Natural Gas NOW
A new natural gas record was recently set for use of this energy source in producing electric power that sustains our way of living in this nation, says EIA.
The Energy Information Administration (EIA) put out a fascinating article last week that should make the hair go up on the back of fractivists and warm the hearts, not to mention the homes, of others. Of course, lately we’ve needed to cool our homes rather than warm them, but natural gas converted to electricity does that for us, too. We just set a new natural gas record, in fact, for doing that.
Here is the story about our new natural gas record (emphasis added):
The United States likely set a new daily record on Friday, July 19, of 44.5 billion cubic feet (Bcf) for natural gas consumption by electric power plants, according to S&P Global Platts. U.S. power sector natural gas consumption exceeded the previous record of 43.1 Bcf—set on July 16, 2018—on five days in July. Higher-than-normal temperatures and relatively low natural gas prices contributed to increased natural gas consumption by electric generators.

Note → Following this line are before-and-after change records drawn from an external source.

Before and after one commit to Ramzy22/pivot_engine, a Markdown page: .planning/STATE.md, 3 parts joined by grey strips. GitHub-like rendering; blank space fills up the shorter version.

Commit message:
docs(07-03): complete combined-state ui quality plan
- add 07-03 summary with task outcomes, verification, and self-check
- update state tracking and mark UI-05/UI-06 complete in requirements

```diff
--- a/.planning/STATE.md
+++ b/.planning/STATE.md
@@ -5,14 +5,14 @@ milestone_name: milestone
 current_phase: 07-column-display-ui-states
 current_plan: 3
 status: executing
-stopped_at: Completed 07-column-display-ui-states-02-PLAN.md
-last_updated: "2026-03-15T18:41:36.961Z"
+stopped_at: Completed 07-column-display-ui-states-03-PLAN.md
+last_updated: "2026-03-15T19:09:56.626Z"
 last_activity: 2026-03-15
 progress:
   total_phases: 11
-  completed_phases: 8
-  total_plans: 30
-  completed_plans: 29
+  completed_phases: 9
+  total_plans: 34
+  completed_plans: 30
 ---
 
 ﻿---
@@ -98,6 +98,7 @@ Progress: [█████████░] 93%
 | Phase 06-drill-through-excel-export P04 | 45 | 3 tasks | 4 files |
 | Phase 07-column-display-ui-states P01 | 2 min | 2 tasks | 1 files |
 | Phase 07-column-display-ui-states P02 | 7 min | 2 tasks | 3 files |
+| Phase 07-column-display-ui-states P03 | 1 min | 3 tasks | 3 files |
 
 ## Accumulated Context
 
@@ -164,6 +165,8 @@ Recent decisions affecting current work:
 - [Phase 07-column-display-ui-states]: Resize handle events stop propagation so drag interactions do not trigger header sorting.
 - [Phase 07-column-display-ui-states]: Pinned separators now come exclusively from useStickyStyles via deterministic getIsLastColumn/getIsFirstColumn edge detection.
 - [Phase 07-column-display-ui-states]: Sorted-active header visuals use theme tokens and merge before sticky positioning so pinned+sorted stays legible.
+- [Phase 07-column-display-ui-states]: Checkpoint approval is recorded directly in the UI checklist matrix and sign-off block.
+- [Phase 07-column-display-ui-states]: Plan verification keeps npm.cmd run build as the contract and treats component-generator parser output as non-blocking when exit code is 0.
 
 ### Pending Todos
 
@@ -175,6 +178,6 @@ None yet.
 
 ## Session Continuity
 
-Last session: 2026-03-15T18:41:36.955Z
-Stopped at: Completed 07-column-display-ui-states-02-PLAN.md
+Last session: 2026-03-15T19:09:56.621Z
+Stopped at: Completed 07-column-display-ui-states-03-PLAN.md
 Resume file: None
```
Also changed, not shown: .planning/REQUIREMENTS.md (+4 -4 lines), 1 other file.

Higher electricity demand for air conditioning during a heat wave from July 15 through July 22 drove the increased power generation, especially from natural gas-fired generators. Although the highest temperatures occurred during the weekend, most states east of the Rocky Mountains experienced warmer-than-normal weather in the days leading up to the heat wave. From July 16 through July 21, the average maximum temperature exceeded 85°F in most parts of the country.
Relatively low natural gas prices have also led to higher natural gas-fired generation this summer. According to Natural Gas Intelligence, natural gas spot prices at the Henry Hub in Louisiana averaged $2.33 per million British thermal units (MMBtu) from July 16 through July 21. So far this summer (June 1–August 1), Henry Hub prices have averaged $2.31/MMBtu, 19% lower than during the same period last year.
Spot natural gas prices elsewhere in the country have been even lower than those at Henry Hub. Natural gas prices at the Chicago Citygate—the regional price benchmark for Midwestern states—have averaged 19¢/MMBtu lower than Henry Hub prices so far this summer. Regional spot prices in the Northeast (such as Dominion South in western Pennsylvania) have traded 30¢/MMBtu lower than Henry Hub.
In recent years, many natural gas-fired generators have come online throughout the country, especially in the PJM Interconnection, the regional transmission organization (RTO) responsible for managing wholesale electricity in 13 states and the District of Columbia.
Based on data in the U.S. Energy Information Administration’s Preliminary Monthly Electric Generator Inventory, more than 12 gigawatts (GW) of new natural gas-fired electric generation capacity―primarily highly efficient combined-cycle units―have entered service in PJM since the beginning of 2018. The new capacity has increased total natural gas-fired capacity in the region by 17% and accounts for 55% of the total natural gas combined-cycle capacity added in the nation.
For the past few years, natural gas-fired power plants have been dispatched in PJM at higher levels during periods of increased demand. On July 19, in the hour ending 6:00 p.m. ET, PJM dispatched a total of 155 GW, 66 GW (or 43%) of which was met by natural gas-fired generators. In comparison, 43 GW of coal-fired generation capacity, the second-highest fuel source on that day, was dispatched in that hour.
Notice how combined-cycle natural gas plants are contributing to the new natural gas record? That’s because these plants have capacity factors roughly twice those of renewables and they offer immediately dispatchable power right when it’s needed. Renewables can’t do that. This is why they amount to nothing in the big picture as far as the PJM is concerned. Coal will do the same thing as gas, of course, but then you have the CO2, the SO2, the NOX, the PM 2.5, etc. That’s why natural gas is setting records for electric power production and why fractivists are sitting at a bar somewhere crying to a bartender who’s sick of them already.